- DATASET EXCERPTS -
══════════════════════════════

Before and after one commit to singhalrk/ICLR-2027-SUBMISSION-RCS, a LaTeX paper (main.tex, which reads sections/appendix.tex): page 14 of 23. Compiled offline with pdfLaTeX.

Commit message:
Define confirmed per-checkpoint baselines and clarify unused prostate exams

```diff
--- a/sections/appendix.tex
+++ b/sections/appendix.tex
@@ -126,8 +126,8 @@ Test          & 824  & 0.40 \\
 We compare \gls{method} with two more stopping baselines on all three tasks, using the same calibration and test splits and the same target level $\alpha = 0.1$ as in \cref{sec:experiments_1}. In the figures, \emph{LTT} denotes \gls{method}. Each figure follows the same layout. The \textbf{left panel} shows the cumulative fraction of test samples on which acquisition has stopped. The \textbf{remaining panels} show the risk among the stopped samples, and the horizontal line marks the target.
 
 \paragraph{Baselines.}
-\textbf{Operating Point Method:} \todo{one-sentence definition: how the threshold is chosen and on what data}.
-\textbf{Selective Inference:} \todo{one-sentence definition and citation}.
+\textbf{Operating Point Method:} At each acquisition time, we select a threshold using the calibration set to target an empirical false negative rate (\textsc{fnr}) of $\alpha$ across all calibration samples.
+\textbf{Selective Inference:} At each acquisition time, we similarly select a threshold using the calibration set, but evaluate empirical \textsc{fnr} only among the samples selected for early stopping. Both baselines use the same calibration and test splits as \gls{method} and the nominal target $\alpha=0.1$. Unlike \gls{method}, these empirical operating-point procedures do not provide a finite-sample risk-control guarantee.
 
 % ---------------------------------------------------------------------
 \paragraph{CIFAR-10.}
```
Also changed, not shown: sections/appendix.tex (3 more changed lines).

══════════════════════════════

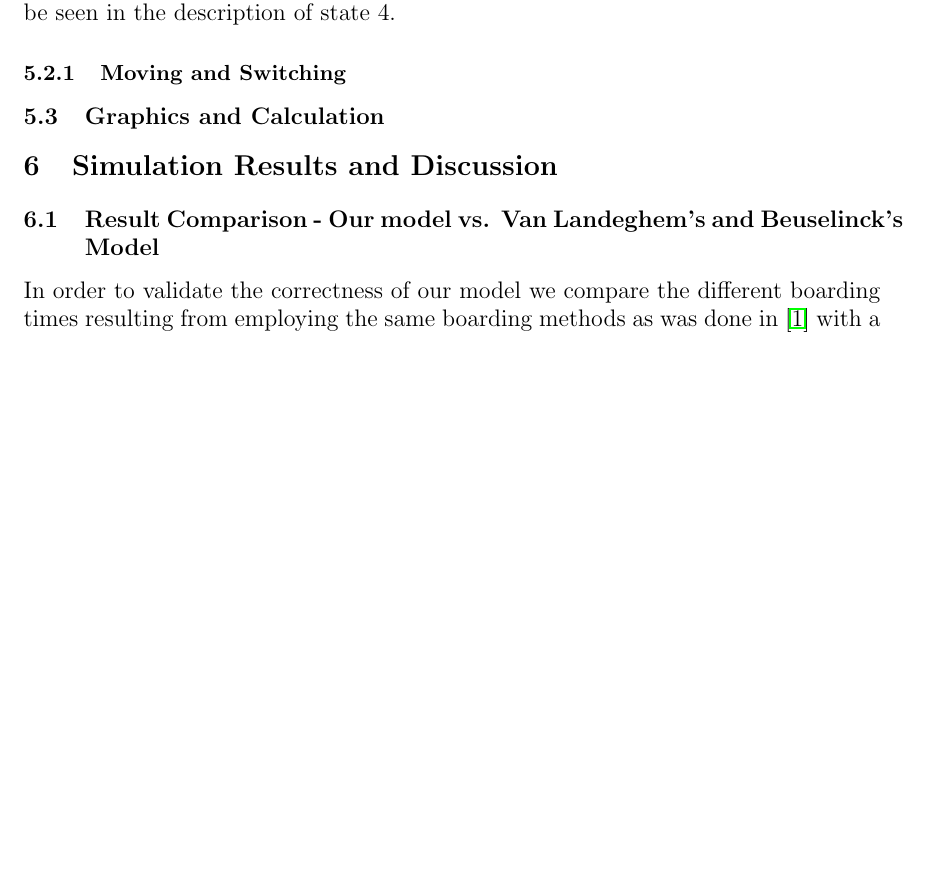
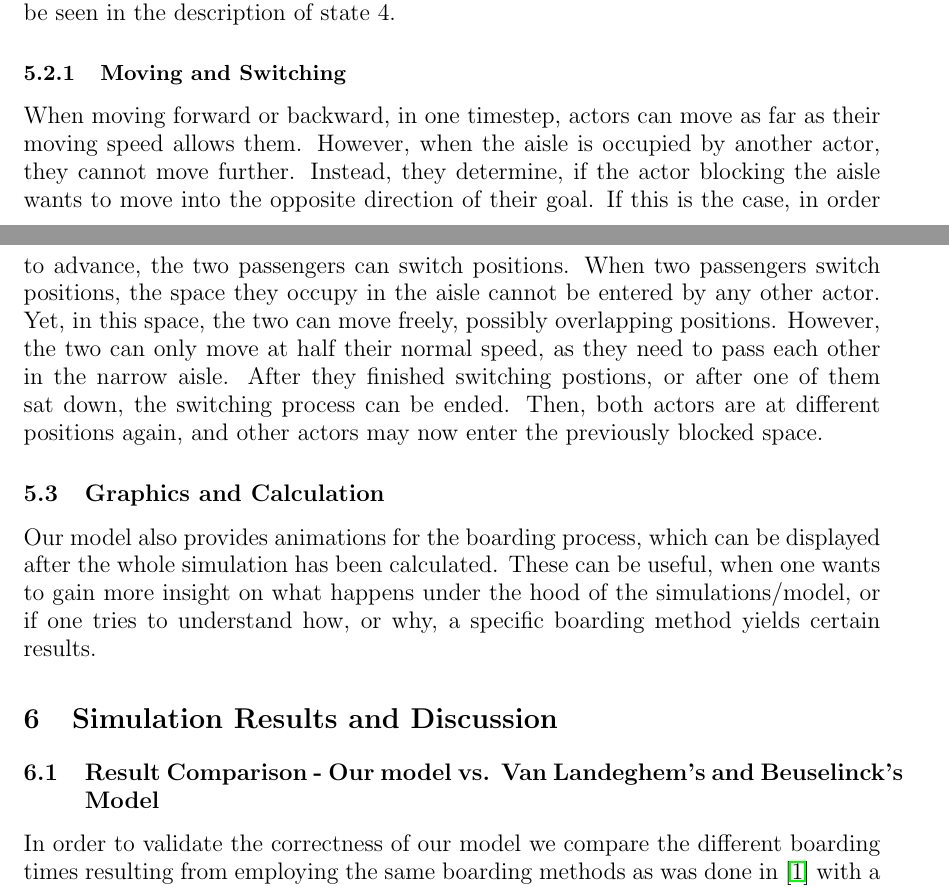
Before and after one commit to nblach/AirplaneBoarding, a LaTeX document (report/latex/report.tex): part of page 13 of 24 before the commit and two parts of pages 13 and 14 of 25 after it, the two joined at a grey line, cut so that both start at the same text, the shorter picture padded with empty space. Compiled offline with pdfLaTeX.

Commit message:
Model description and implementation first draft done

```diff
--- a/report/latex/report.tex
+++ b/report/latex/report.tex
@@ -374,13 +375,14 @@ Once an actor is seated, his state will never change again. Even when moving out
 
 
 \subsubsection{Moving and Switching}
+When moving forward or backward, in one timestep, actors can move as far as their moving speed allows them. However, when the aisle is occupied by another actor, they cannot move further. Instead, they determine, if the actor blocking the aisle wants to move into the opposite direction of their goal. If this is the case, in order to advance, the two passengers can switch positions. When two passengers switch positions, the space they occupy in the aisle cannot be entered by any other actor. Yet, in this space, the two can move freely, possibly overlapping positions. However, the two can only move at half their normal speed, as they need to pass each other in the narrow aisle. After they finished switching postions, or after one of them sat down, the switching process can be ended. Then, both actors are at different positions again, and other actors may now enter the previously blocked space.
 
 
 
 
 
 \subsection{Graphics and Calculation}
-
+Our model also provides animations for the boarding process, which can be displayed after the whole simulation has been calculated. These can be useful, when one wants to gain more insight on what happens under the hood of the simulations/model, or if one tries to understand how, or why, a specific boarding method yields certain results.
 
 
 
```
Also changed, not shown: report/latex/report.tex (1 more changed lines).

══════════════════════════════

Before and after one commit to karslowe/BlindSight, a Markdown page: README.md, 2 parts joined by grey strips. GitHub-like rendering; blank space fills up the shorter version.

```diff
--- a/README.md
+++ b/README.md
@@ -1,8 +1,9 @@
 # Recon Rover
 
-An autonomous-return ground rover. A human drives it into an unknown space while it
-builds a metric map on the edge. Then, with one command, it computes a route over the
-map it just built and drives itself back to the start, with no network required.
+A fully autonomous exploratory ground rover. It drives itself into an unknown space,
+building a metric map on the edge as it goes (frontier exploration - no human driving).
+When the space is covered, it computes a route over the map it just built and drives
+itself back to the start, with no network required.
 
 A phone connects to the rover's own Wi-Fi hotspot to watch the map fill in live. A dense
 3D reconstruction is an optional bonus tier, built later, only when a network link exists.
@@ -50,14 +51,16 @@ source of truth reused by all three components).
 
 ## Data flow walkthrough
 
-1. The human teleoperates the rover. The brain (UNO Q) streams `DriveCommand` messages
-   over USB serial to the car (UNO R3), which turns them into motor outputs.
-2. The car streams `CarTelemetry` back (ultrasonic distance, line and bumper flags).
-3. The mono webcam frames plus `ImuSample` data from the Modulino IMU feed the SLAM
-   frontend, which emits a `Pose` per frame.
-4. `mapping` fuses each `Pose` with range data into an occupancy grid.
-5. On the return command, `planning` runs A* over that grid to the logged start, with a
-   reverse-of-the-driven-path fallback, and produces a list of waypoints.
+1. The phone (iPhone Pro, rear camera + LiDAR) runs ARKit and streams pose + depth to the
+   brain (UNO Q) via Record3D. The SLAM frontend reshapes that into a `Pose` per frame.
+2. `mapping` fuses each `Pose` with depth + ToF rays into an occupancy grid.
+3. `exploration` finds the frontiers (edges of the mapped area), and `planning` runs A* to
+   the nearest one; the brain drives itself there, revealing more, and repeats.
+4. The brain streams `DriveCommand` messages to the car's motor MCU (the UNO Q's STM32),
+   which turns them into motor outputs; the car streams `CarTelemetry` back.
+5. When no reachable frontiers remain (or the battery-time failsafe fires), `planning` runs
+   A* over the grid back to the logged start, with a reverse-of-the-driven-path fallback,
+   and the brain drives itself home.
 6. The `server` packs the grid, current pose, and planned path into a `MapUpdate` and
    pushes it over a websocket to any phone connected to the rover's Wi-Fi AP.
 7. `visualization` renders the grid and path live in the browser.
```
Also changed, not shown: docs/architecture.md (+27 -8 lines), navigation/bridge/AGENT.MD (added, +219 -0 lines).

══════════════════════════════

- TASK TO CARRY OUT -
The answer is a number only: how many lines of the data above include "start"?

- SOLUTION -
5